_Problem requirements_: Extract all lines that hold "sheet" from the records below.

(Before-and-after change records)
_ _ _

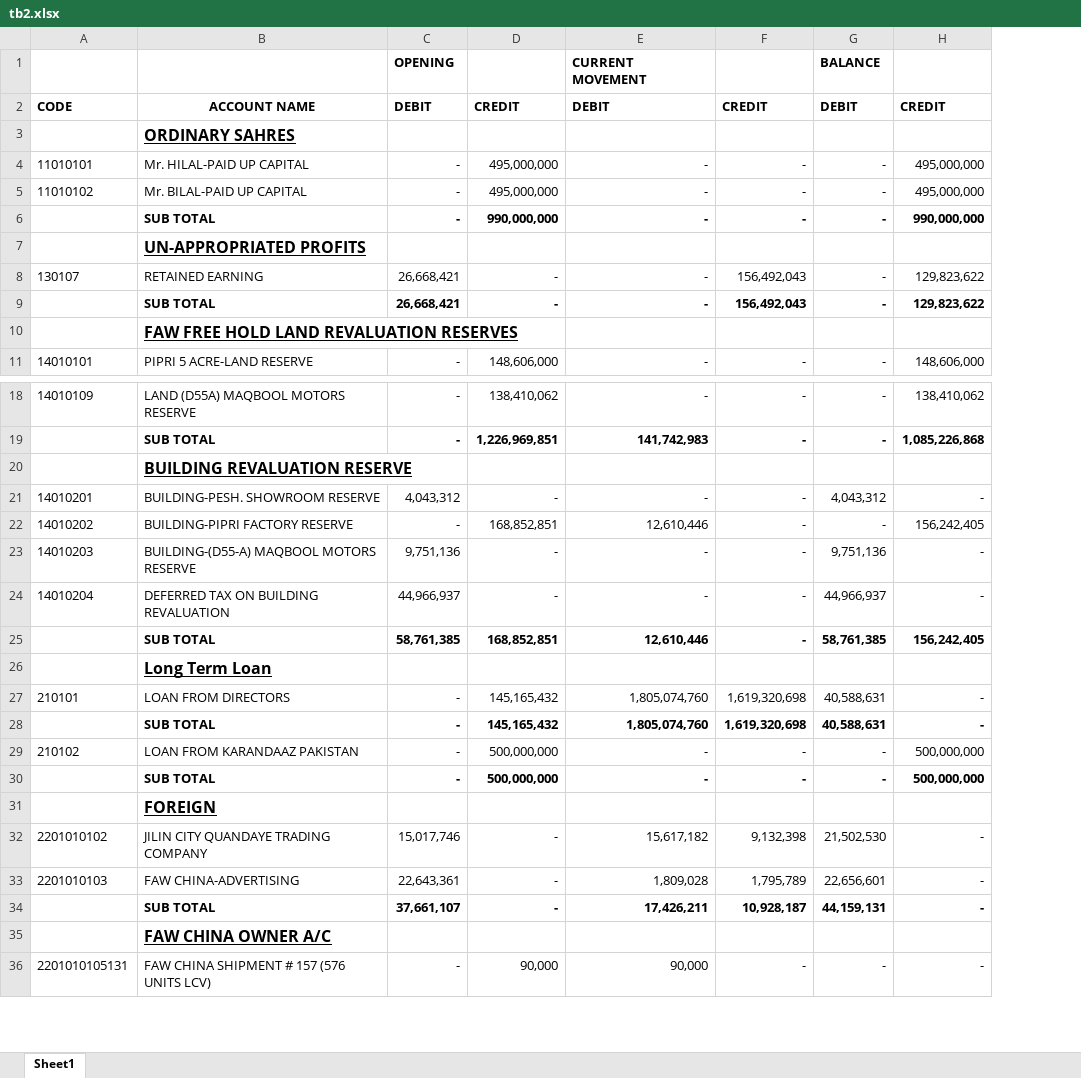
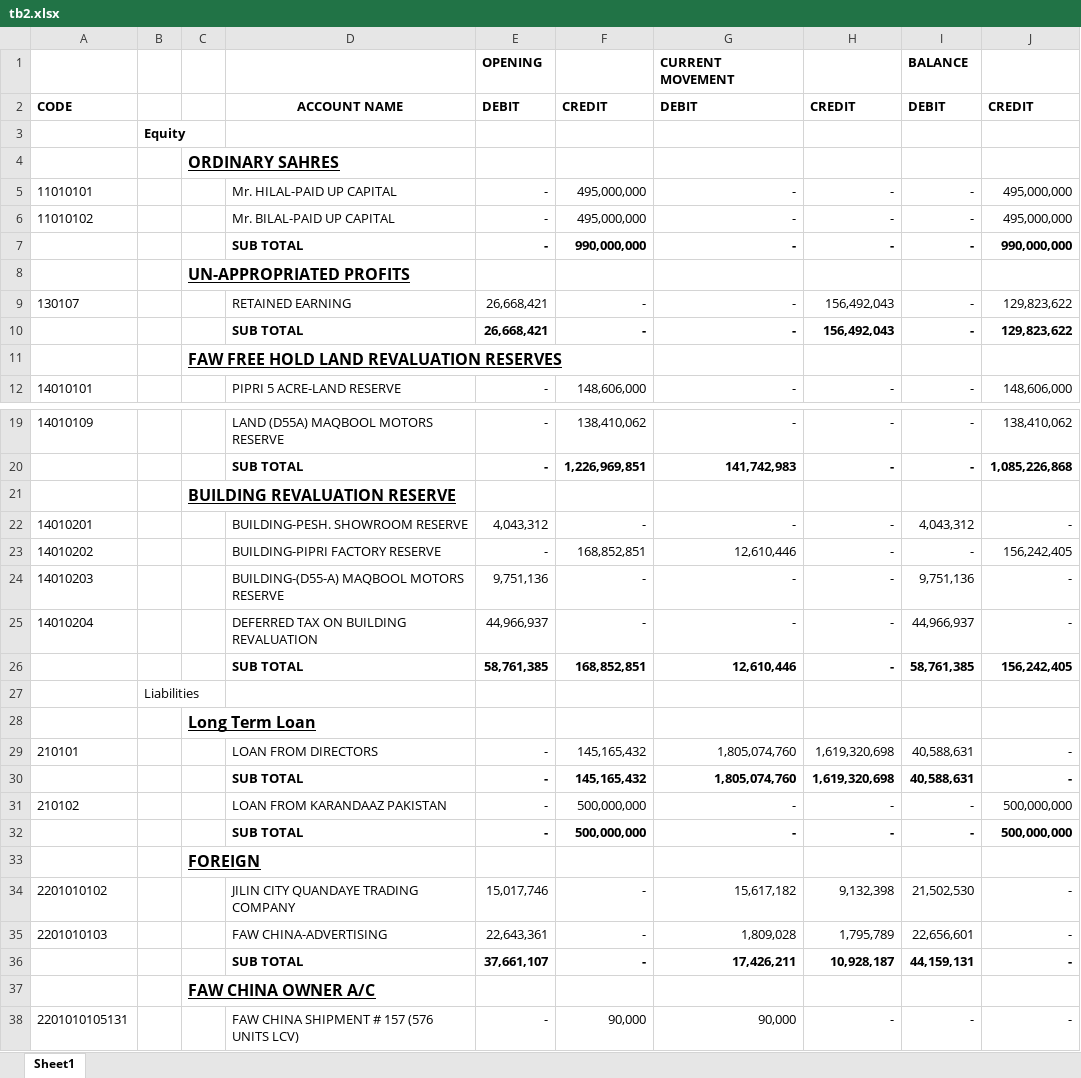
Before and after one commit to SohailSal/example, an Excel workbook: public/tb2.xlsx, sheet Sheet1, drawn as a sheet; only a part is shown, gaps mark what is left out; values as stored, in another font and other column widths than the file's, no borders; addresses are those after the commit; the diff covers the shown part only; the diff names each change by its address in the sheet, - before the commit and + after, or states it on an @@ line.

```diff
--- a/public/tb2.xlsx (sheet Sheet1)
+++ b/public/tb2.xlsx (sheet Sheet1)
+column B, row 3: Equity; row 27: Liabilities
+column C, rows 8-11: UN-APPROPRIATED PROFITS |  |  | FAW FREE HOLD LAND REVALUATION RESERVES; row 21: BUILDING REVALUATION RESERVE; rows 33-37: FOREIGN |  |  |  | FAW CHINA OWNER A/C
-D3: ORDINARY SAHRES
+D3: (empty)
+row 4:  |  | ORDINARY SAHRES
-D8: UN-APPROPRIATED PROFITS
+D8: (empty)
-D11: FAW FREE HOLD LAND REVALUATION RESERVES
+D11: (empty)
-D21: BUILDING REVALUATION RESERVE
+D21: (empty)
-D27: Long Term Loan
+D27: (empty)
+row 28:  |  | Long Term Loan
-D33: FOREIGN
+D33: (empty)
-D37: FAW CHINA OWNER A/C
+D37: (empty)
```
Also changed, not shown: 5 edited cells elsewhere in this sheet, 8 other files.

_ _ _

_Result for this exercise_:
Before and after one commit to SohailSal/example, an Excel workbook: public/tb2.xlsx, sheet Sheet1, drawn as a sheet; only a part is shown, gaps mark what is left out; values as stored, in another font and other column widths than the file's, no borders; addresses are those after the commit; the diff covers the shown part only; the diff names each change by its address in the sheet, - before the commit and + after, or states it on an @@ line.
--- a/public/tb2.xlsx (sheet Sheet1)
+++ b/public/tb2.xlsx (sheet Sheet1)
Also changed, not shown: 5 edited cells elsewhere in this sheet, 8 other files.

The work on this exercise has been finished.